I’ve spent a bit more time tweaking Emacs this week. I finally got around to a few little projects I’ve put off literally for years — for instance, writing a little function that chooses the email delivery method based on my “From” address. For a while I had planned to do this in my MTA configuration, but I finally officially gave up on this.

I read a few old threads about threading in Emacs, hoping to find out what, if anything, is going on here. Answer: not much, though I did learn about the nice (setq gnus-asynchronous t), which prefetches articles. This is handy if you use gmane or something and have a reasonbly fast net connection.

I’ve been hoping for some Gnus tweak that would let gnus-group-get-new-news (aka “g”) run in the background, perhaps disabling interaction with the *Group* buffer (but nothing else) while working. No such luck… the most common response to this request is “run 2 copies of Emacs”. Bleah. Actually I did used to do this, back in the olden days. It sucks, since it eliminates one of the nicest features of Emacs, namely that if you live in it, all the data you normally use can be moved around with ease.

I’ve been using ERC “for real” for a few days now. It is ok but I’m still struggling a little. ERC could use an irc-specific buffer-menu-like mode. Maybe the ibuffer integration provides that, I still haven’t tried it. And don’t even try to use ERC without “page me” support — that’s how I’m doing it now and I regularly miss private messages from Elyn :-(

I was hoping to replace sticky notes with some nice Emacs mode, but I haven’t found anything suitable yet (I haven’t tried super hard). One thing I like about sticky notes is that when I click the icon, it remembers my frame positions and color choices. That’s something I’d like this hypothetical mode to reproduce. Maybe some combination of a wiki-in-emacs mode and some standard frame-state-saving code can be made to work.

Finally, I had used mail-hist a number of years ago, but something changed and it stopped working. While digging around a bit I ran across it and re-enabled it.

FC 6

Last night I upgraded my main machine to Fedora Core 6. This time I upgraded using yum. It went very smoothly; the only oddities were due to weird things I had done to my machine.

I’ve been running FC6 on my laptop for a while now, so I pretty much knew what to expect.

Fedora -vs- BBDB

Last night I packaged BBDB for Fedora. I submitted it to Extras. I’ve also got most of a package for ERC ready. Let me know if you want either one, I will make them available somewhere.

BitlBee

I’m having a retro moment and I’m moving most of my desktop to Emacs. I suppose I do these odd experiments from time to time, trying out new things; new to me anyhow.
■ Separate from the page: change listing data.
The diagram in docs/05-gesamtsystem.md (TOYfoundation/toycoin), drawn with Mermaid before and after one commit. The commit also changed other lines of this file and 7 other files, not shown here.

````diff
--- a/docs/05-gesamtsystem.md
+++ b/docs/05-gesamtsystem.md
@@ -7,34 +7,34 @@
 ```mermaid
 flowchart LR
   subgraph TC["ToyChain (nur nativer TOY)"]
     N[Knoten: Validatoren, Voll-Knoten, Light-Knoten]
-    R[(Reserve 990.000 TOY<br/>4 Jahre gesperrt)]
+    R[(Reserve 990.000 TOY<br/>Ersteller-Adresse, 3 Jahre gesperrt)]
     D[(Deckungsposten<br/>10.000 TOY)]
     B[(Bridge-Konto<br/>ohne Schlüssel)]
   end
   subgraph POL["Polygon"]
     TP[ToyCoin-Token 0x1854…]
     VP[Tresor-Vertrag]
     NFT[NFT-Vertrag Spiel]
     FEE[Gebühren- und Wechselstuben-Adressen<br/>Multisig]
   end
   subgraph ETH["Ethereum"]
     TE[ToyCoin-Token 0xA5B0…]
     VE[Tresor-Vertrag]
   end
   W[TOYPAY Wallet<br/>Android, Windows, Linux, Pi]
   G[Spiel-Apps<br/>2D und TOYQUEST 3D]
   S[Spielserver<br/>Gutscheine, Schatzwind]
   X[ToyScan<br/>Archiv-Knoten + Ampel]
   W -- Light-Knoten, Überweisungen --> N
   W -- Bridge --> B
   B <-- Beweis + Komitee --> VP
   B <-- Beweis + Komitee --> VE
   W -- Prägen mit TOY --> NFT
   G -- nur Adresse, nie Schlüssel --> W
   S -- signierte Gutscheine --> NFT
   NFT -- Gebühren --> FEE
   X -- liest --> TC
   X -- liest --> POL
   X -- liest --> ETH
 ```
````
I finally have ERC set up to my liking on my secondary machine. I’ll move my main ircing over to that pretty soon.

I also installed BitlBee tonight. This is an irc server that talks to jabber (which is how I chat with Elyn), so I can just use ERC for all my chatting needs. I heard about BitlBee while digging through the Emacs Wiki. To my surprise it is already in Fedora Extras.

The Emacs Wiki is pretty fun. There’s all kinds of crazy Emacs stuff nowadays, e.g., EMMS, the Emacs answer for playing music.

After irc and jabber I think I’ll tackle my modest calendar needs. I never really got the hang of Emacs’ calendar mode, but I’m going to make another stab at it. With my zenity code I am unstoppable.

What’s left? Browsing is really out of the question — w3 mode exists but I never really liked it. I suppose I could try the emacs shell, but I don’t think I’m that hard core. Perhaps I’ll move my to-do list into Planner. Or I’ll try the BBDB/ERC interconnect, or blog writing from Emacs.

Another random idea is to make Fedora packages for all the Emacs stuff I’m using. I don’t know if I have the stamina for it though. It seems odd that at least BBDB doesn’t seem to be packaged.